Campus Alert: Find the latest UMMS campus news and resources at umassmed.edu/coronavirus

Page Menu

Preventing Cardiac Emboli

Patients with cardiogenic sources of emboli are often treated with warfarin (Coumadin®). This is an anticoagulant that opposes the formation of fibrin by inhibiting the synthesis of vitamin K-dependent clotting factors. It therefore is particularly effective in preventing the extension of large, well-formed cardiac thrombi, which tend to contain a major component of fibrin with entrapped red blood cells as well as platelets.

Three of the major problems leading to thrombus formation in the heart are:

  • Atrial fibrillation in which asynchronous contraction of the muscle of the left atrium results in failure to empty and formation of thrombus within the atrium.
  • Valve abnormalities or prosthetic heart valves which are thrombogenic.
  • Abnormally reduced motion of the heart wall, which may occur after a myocardial infarction or other damage to the heart muscle that decreases its ability to empty the ventricles with each cardiac cycle.  Blood becomes stagnant, and thrombus tends to form.  This is particularly a problem if the left ventricle is affected.

 

Question:
Why is the formation of thrombus in the left ventricle more of a problem than in the right ventricle?
Answer:
Emboli from the left ventricle can travel in the systemic circulation to anywhere in the body, including the brain; however emboli from the right ventricle travel to the lungs first unless there is an abnormal right-left shunt in the heart. In the lung they often, although not always, are trapped without producing significant damage to lung tissue.

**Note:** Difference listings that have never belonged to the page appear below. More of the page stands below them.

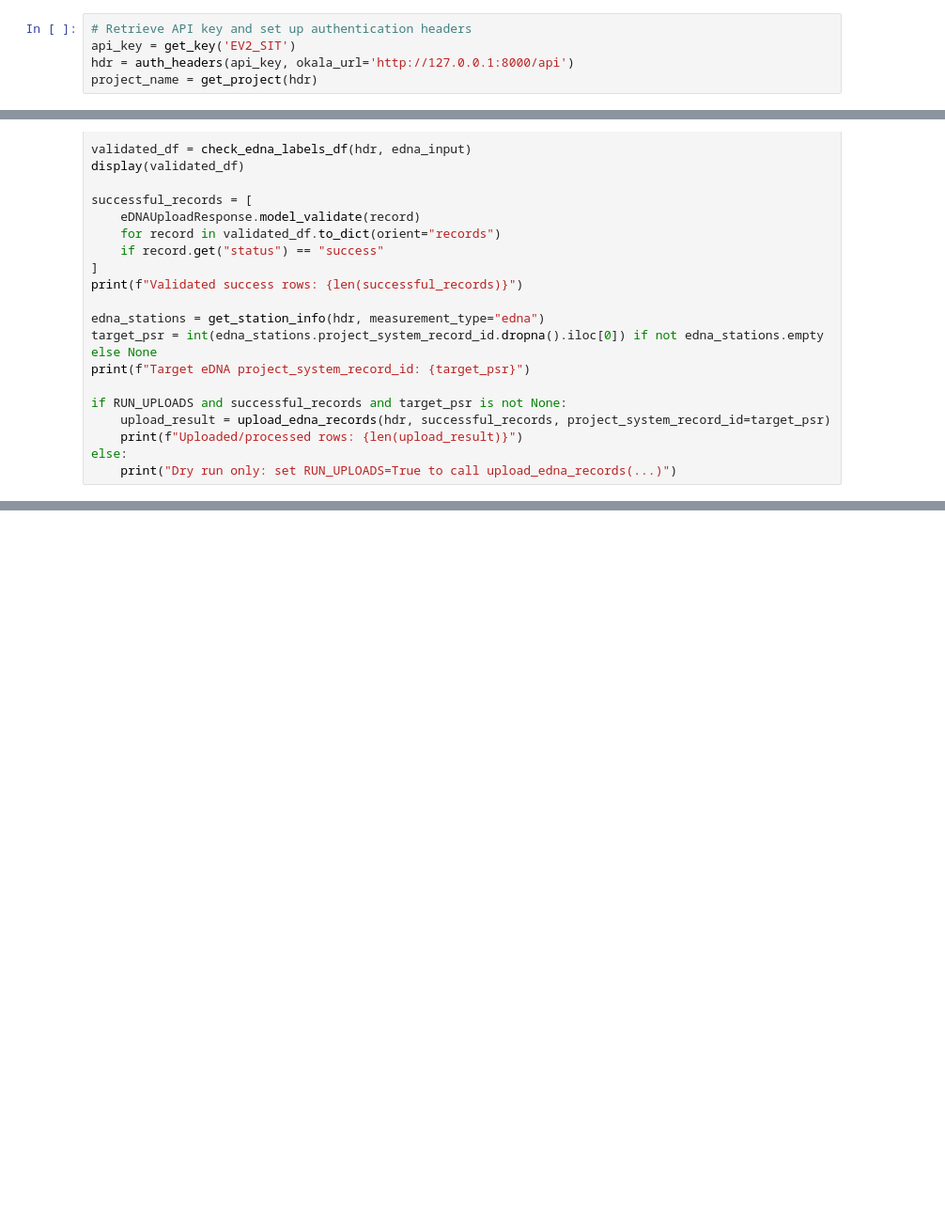
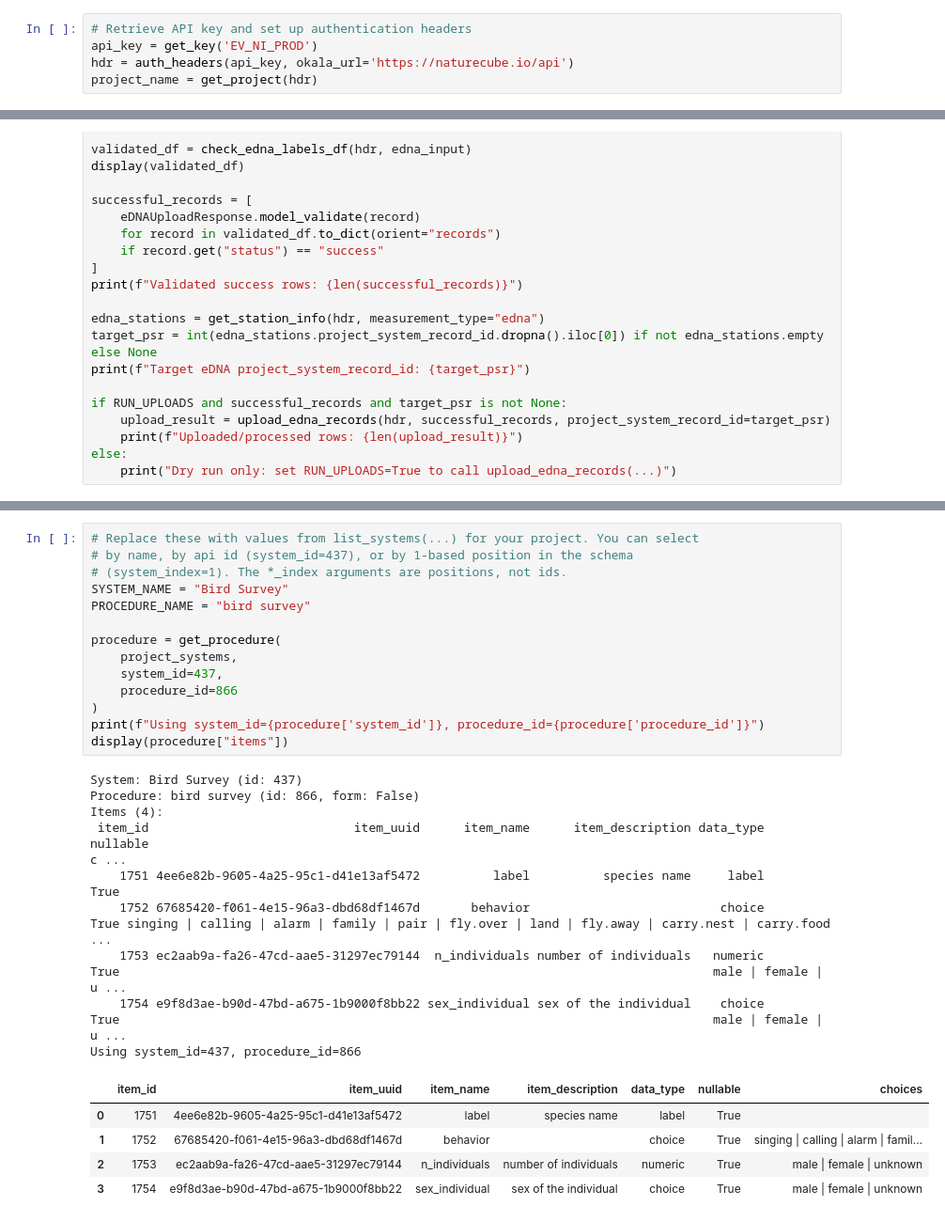
Before and after one commit to Okala-Ltd/NatureCubePy, a Jupyter notebook: tutorials/03_data_upload.ipynb, the cells around one changed output, grey strips where cells are left out. Shown at 94% size. Drawn from its saved outputs; the diff is of its cells as text; blank space fills up the shorter version.

```diff
--- a/tutorials/03_data_upload.ipynb
+++ b/tutorials/03_data_upload.ipynb
@@ -32,7 +43,7 @@ from naturecubepy import (
 # %%
 # Retrieve API key and set up authentication headers
-api_key = get_key('EV2_SIT')
-hdr = auth_headers(api_key, okala_url='http://127.0.0.1:8000/api')
+api_key = get_key('EV_NI_PROD')
+hdr = auth_headers(api_key, okala_url='https://naturecube.io/api')
 project_name = get_project(hdr)
 # %% [output]
 Retrieving project data...
@@ -229,0 +177,29 @@ else:
+# %%
+# Replace these with values from list_systems(...) for your project. You can select
+# by name, by api id (system_id=437), or by 1-based position in the schema
+# (system_index=1). The *_index arguments are positions, not ids.
+SYSTEM_NAME = "Bird Survey"
+PROCEDURE_NAME = "bird survey"
+
+procedure = get_procedure(
+    project_systems,
+    system_id=437,
+    procedure_id=866
+)
+print(f"Using system_id={procedure['system_id']}, procedure_id={procedure['procedure_id']}")
+display(procedure["items"])
+# %% [output]
+System: Bird Survey (id: 437)
+Procedure: bird survey (id: 866, form: False)
+Items (4):
+ item_id                            item_uuid      item_name      item_description data_type  nullable                                                                                                 c ...
+    1751 4ee6e82b-9605-4a25-95c1-d41e13af5472          label          species name     label      True
+    1752 67685420-f061-4e15-96a3-dbd68df1467d       behavior                          choice      True singing | calling | alarm | family | pair | fly.over | land | fly.away | carry.nest | carry.food  ...
+    1753 ec2aab9a-fa26-47cd-aae5-31297ec79144  n_individuals number of individuals   numeric      True                                                                                 male | female | u ...
+    1754 e9f8d3ae-b90d-47bd-a675-1b9000f8bb22 sex_individual sex of the individual    choice      True                                                                                 male | female | u ...
+Using system_id=437, procedure_id=866
+|  | item_id | item_uuid | item_name | item_description | data_type | nullable | choices |
+| 0 | 1751 | 4ee6e82b-9605-4a25-95c1-d41e13af5472 | label | species name | label | True |  |
+| 1 | 1752 | 67685420-f061-4e15-96a3-dbd68df1467d | behavior |  | choice | True | singing | calling | alarm | famil... |
+| 2 | 1753 | ec2aab9a-fa26-47cd-aae5-31297ec79144 | n_individuals | number of individuals | numeric | True | male | female | unknown |
+| 3 | 1754 | e9f8d3ae-b90d-47bd-a675-1b9000f8bb22 | sex_individual | sex of the individual | choice | True | male | female | unknown |
```
Also changed, not shown: parts of 26 cells of this notebook, 5 other files.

In each of these situations, controlled clinical trials have shown that treatment with warfarin reduces the risk of cardioembolic stroke. Patients on warfarin therapy must be regularly monitored by tests of prothrombin time (a specific coagulation test). Because of the risk of hemorrhagic side effects, warfarin is contraindicated in people with bleeding disorders or a history of gastrointestinal bleeding, in people who are at risk for falls (unsteady walking, alcoholics, very elderly), and in people who are unreliable about taking their medications. These individuals are often given aspirin therapy as an alternative. Aspirin has considerably less efficacy for prevention of cardioembolic stroke than warfarin, because aspirin alters only platelet function and does not affect the humoral clotting system.